- **EXERCISE AIM**
Hunt for the word "hover" across the entries below, copying each line that holds it.

- **DATA SHOWN**
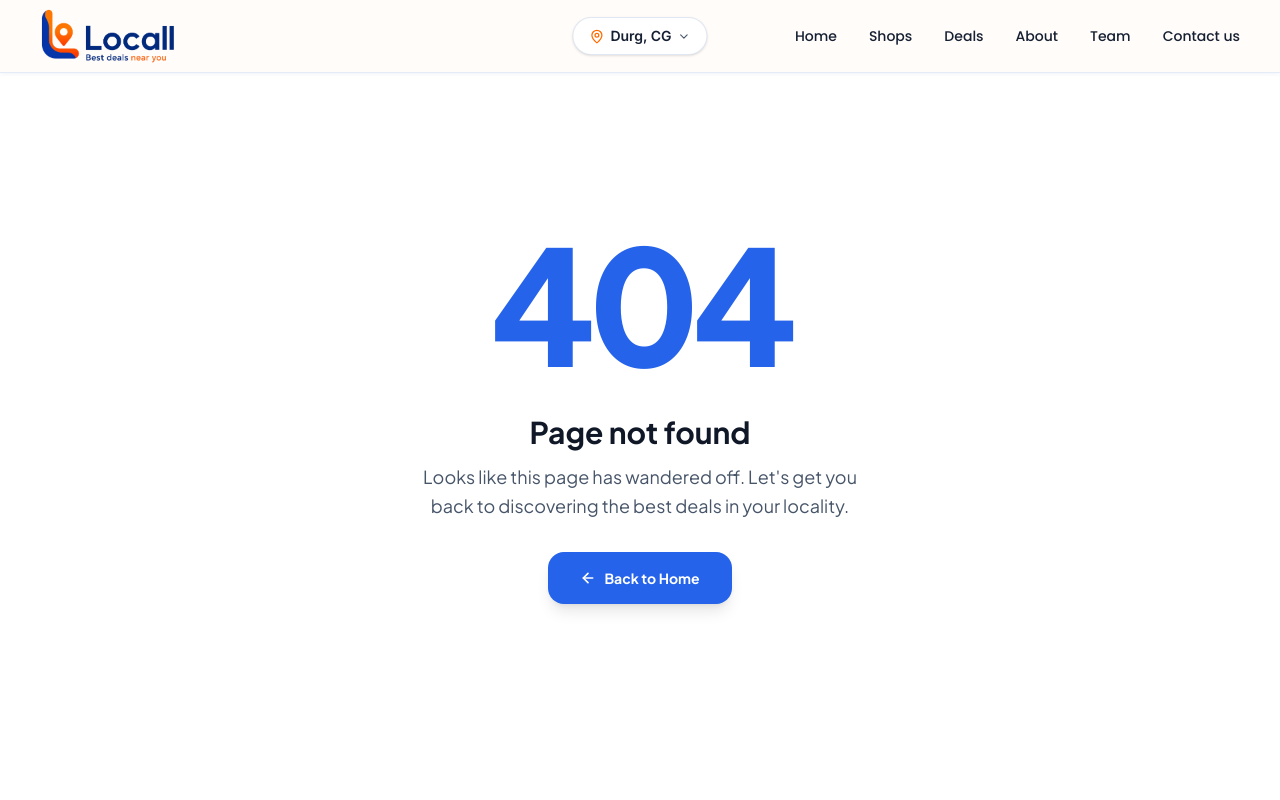
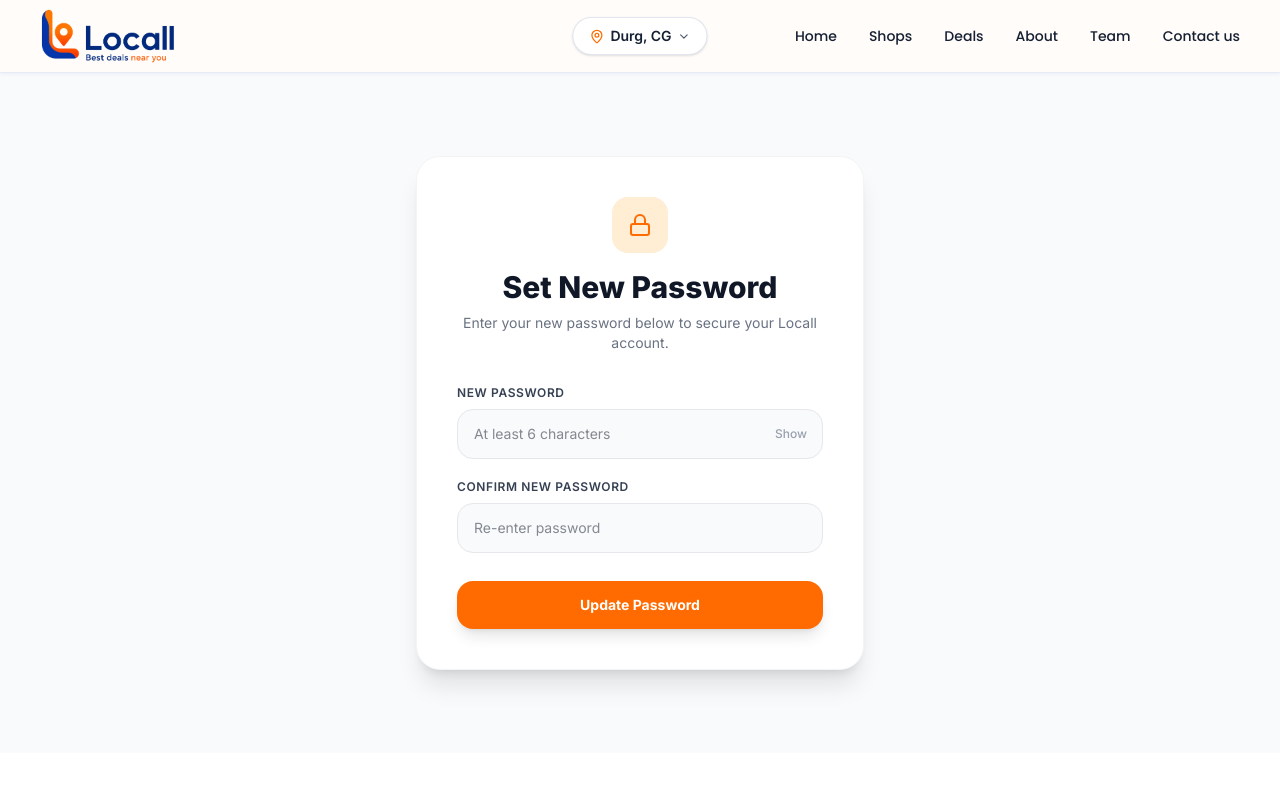
Before and after one commit to guru963/shinsquar, a React (Vite) app in the folder frontend/: page /reset-password in a window 1280 px wide. Shown: the top 800 px of the page. Built offline with nearby package versions, Linux system fonts and the light colour scheme; a web font is replaced by a local one.

Commit message:
Add /reset-password page

```diff
--- a/frontend/src/main.tsx
+++ b/frontend/src/main.tsx
@@ -10,6 +10,7 @@ import HouseholdWorks from './pages/HouseholdWorks.tsx'
 import ComingSoon from './pages/ComingSoon.tsx'
 import ShopDetails from './pages/RegularshopDetails.tsx'
 import WorkerDetails from './pages/WorkerDetails.tsx'
+import ResetPassword from './pages/ResetPassword.tsx'
 import NotFound from './pages/NotFound.tsx'
 
 createRoot(document.getElementById('root')!).render(
@@ -23,6 +24,7 @@ createRoot(document.getElementById('root')!).render(
       <Route path="/coming-soon" element={<ComingSoon />} />
       <Route path="/regular-shops/:id" element={<ShopDetails />} />
       <Route path="/household-workers/:id" element={<WorkerDetails />} />
+      <Route path="/reset-password" element={<ResetPassword />} />
       <Route path="*" element={<NotFound />} />
     </Routes>
     <Footer />
--- /dev/null
+++ b/frontend/src/pages/ResetPassword.tsx
@@ -0,0 +1,205 @@
+import React, { useState, useEffect } from "react";
+import { Link } from "react-router-dom";
+import { supabase } from "../lib/supabase";
+import SEO from "../components/SEO";
+
+const ResetPassword: React.FC = () => {
+  const [password, setPassword] = useState("");
+  const [confirmPassword, setConfirmPassword] = useState("");
+  const [showPassword, setShowPassword] = useState(false);
+  const [isLoading, setIsLoading] = useState(false);
+  const [status, setStatus] = useState<{ type: "success" | "error"; message: string } | null>(null);
+  const [isSuccess, setIsSuccess] = useState(false);
+
+  useEffect(() => {
+    // Process tokens from URL hash or query params
+    const processSession = async () => {
+      const hash = window.location.hash;
+      const search = window.location.search;
+      const paramsString = hash ? hash.substring(1) : search ? search.substring(1) : "";
+
+      if (paramsString) {
+        const params = new URLSearchParams(paramsString);
+        const access_token = params.get("access_token");
+        const refresh_token = params.get("refresh_token");
+
+        if (access_token && refresh_token) {
+          try {
+            await supabase.auth.setSession({
+              access_token,
+              refresh_token,
+            });
+          } catch (err: any) {
+            console.warn("Session setup error:", err);
+          }
+        }
+      }
+    };
+
+    processSession();
+  }, []);
+
+  const handleResetPassword = async (e: React.FormEvent) => {
+    e.preventDefault();
+
+    if (!password) {
+      setStatus({ type: "error", message: "Please enter a new password." });
+      return;
+    }
+    if (password.length < 6) {
+      setStatus({ type: "error", message: "Password must be at least 6 characters long." });
+      return;
+    }
+    if (password !== confirmPassword) {
+      setStatus({ type: "error", message: "Passwords do not match. Please verify." });
+      return;
+    }
+
+    setIsLoading(true);
+    setStatus(null);
+
+    try {
+      const { error } = await supabase.auth.updateUser({
+        password: password.trim(),
+      });
+
+      if (error) {
+        setStatus({ type: "error", message: error.message || "Failed to update password. Your link may have expired." });
+      } else {
+        setIsSuccess(true);
+      }
+    } catch (err: any) {
+      setStatus({ type: "error", message: err.message || "An unexpected error occurred. Please try again." });
+    } finally {
+      setIsLoading(false);
+    }
+  };
+
+  return (
+    <main className="min-h-[85vh] flex items-center justify-center py-20 px-6 md:px-12 bg-gray-50">
+      <SEO
+        title="Reset Password | Locall"
+        description="Reset your Locall account password securely."
+      />
+
+      <div className="max-w-md w-full mx-auto bg-white rounded-3xl p-8 md:p-10 shadow-xl border border-gray-100 relative z-10">
+        {isSuccess ? (
+          <div className="text-center space-y-6">
+            <div className="w-16 h-16 bg-emerald-100 text-emerald-600 rounded-full flex items-center justify-center mx-auto text-2xl font-bold">
+              ✓
+            </div>
+            <h2 className="text-2xl md:text-3xl font-bold text-gray-900">
+              Password Reset!
+            </h2>
+            <p className="text-gray-600 text-sm leading-relaxed">
+              Your password has been successfully updated. You can now use your new password to sign into the Locall app.
+            </p>
+            <div className="pt-2 space-y-3">
+              <a
+                href="locall://login"
+                className="w-full inline-flex items-center justify-center bg-[#FF6B00] hover:bg-[#E55F00] text-white py-3.5 px-6 rounded-2xl font-bold text-sm transition-all shadow-md"
+              >
+                Open Locall App
+              </a>
+              <Link
+                to="/"
+                className="block text-sm text-gray-500 hover:text-gray-700 font-medium pt-2"
+              >
+                Return to Homepage
+              </Link>
+            </div>
+          </div>
+        ) : (
+          <div>
+            <div className="text-center mb-8">
+              <div className="w-14 h-14 bg-orange-100 text-[#FF6B00] rounded-2xl flex items-center justify-center mx-auto mb-4">
+                <svg
+                  width="24"
+                  height="24"
+                  viewBox="0 0 24 24"
+                  fill="none"
+                  stroke="currentColor"
+                  strokeWidth="2"
+                  strokeLinecap="round"
+                  strokeLinejoin="round"
+                >
+                  <rect x="3" y="11" width="18" height="11" rx="2" ry="2"></rect>
+                  <path d="M7 11V7a5 5 0 0 1 10 0v4"></path>
+                </svg>
+              </div>
+              <h1 className="text-2xl md:text-3xl font-extrabold text-gray-900">
+                Set New Password
+              </h1>
+              <p className="text-gray-500 text-sm mt-2">
+                Enter your new password below to secure your Locall account.
+              </p>
+            </div>
+
+            {status && (
+              <div
+                className={`mb-6 p-4 rounded-xl text-sm font-medium border ${
+                  status.type === "success"
+                    ? "bg-emerald-50 text-emerald-700 border-emerald-200"
+                    : "bg-red-50 text-red-700 border-red-200"
+                }`}
+              >
+                {status.message}
+              </div>
+            )}
+
+            <form onSubmit={handleResetPassword} className="space-y-5">
+              <div>
+                <label className="block text-xs font-semibold uppercase tracking-wider text-gray-700 mb-2">
+                  New Password
+                </label>
+                <div className="relative">
+                  <input
+                    type={showPassword ? "text" : "password"}
+                    value={password}
+                    onChange={(e) => setPassword(e.target.value)}
+                    placeholder="At least 6 characters"
+                    className="w-full px-4 py-3.5 bg-gray-50 border border-gray-200 rounded-2xl text-gray-900 text-sm focus:outline-none focus:ring-2 focus:ring-[#FF6B00] focus:border-transparent transition-all pr-12"
+                    required
+                  />
+                  <button
+                    type="button"
+                    onClick={() => setShowPassword(!showPassword)}
+                    className="absolute right-4 top-1/2 -translate-y-1/2 text-gray-400 hover:text-gray-600 text-xs font-medium cursor-pointer"
+                  >
+                    {showPassword ? "Hide" : "Show"}
+                  </button>
+                </div>
+              </div>
+
+              <div>
+                <label className="block text-xs font-semibold uppercase tracking-wider text-gray-700 mb-2">
+                  Confirm New Password
+                </label>
+                <input
+                  type={showPassword ? "text" : "password"}
+                  value={confirmPassword}
+                  onChange={(e) => setConfirmPassword(e.target.value)}
+                  placeholder="Re-enter password"
+                  className="w-full px-4 py-3.5 bg-gray-50 border border-gray-200 rounded-2xl text-gray-900 text-sm focus:outline-none focus:ring-2 focus:ring-[#FF6B00] focus:border-transparent transition-all"
+                  required
+                />
+              </div>
+
+              <div className="pt-2">
+                <button
+                  type="submit"
+                  disabled={isLoading}
+                  className="w-full bg-[#FF6B00] hover:bg-[#E55F00] text-white py-3.5 px-6 rounded-2xl font-bold text-sm hover:scale-[1.01] active:scale-[0.99] transition-all shadow-lg disabled:opacity-50 cursor-pointer"
+                >
+                  {isLoading ? "Saving Password..." : "Update Password"}
+                </button>
+              </div>
+            </form>
+          </div>
+        )}
+      </div>
+    </main>
+  );
+};
+
+export default ResetPassword;
```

- **OUTPUT OF THE TASK**
+                className="w-full inline-flex items-center justify-center bg-[#FF6B00] hover:bg-[#E55F00] text-white py-3.5 px-6 rounded-2xl font-bold text-sm transition-all shadow-md"
+                className="block text-sm text-gray-500 hover:text-gray-700 font-medium pt-2"
+                    className="absolute right-4 top-1/2 -translate-y-1/2 text-gray-400 hover:text-gray-600 text-xs font-medium cursor-pointer"
+                  className="w-full bg-[#FF6B00] hover:bg-[#E55F00] text-white py-3.5 px-6 rounded-2xl font-bold text-sm hover:scale-[1.01] active:scale-[0.99] transition-all shadow-lg disabled:opacity-50 cursor-pointer"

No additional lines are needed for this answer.